Work instructions:
Report back each line of the records that contains the string "blur".

Dataset records:
........

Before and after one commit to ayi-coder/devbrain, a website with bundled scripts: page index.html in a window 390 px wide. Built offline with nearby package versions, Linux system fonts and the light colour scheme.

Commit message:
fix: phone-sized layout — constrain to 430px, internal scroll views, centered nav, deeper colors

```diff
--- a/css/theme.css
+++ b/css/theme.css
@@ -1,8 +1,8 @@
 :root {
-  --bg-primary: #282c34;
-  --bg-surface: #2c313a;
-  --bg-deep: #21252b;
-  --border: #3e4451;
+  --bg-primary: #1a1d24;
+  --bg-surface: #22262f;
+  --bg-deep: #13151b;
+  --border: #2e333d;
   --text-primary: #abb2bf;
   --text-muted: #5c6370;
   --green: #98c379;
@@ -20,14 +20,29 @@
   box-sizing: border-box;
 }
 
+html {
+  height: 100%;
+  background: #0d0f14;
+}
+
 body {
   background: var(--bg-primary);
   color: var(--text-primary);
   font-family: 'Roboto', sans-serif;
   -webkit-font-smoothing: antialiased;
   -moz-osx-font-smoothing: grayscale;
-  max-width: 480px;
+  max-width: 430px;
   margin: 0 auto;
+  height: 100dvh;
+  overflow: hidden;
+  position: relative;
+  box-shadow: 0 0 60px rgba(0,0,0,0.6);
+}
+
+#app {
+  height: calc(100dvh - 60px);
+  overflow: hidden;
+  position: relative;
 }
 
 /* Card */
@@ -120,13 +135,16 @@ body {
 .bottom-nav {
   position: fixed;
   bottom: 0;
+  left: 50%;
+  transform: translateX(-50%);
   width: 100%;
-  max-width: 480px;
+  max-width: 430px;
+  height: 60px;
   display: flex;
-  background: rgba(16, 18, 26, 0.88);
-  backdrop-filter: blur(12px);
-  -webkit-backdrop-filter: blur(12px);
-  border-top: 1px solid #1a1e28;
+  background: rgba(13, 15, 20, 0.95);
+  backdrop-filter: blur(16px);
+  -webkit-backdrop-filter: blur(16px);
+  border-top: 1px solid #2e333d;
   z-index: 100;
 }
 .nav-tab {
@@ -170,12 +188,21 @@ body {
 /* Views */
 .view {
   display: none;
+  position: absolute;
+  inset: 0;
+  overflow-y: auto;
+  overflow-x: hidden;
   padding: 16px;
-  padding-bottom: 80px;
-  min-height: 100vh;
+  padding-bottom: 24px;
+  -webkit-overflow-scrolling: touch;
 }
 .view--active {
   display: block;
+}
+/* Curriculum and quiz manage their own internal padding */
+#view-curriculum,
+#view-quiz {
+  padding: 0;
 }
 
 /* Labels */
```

........

Response to the task:
-  backdrop-filter: blur(12px);
-  -webkit-backdrop-filter: blur(12px);
+  backdrop-filter: blur(16px);
+  -webkit-backdrop-filter: blur(16px);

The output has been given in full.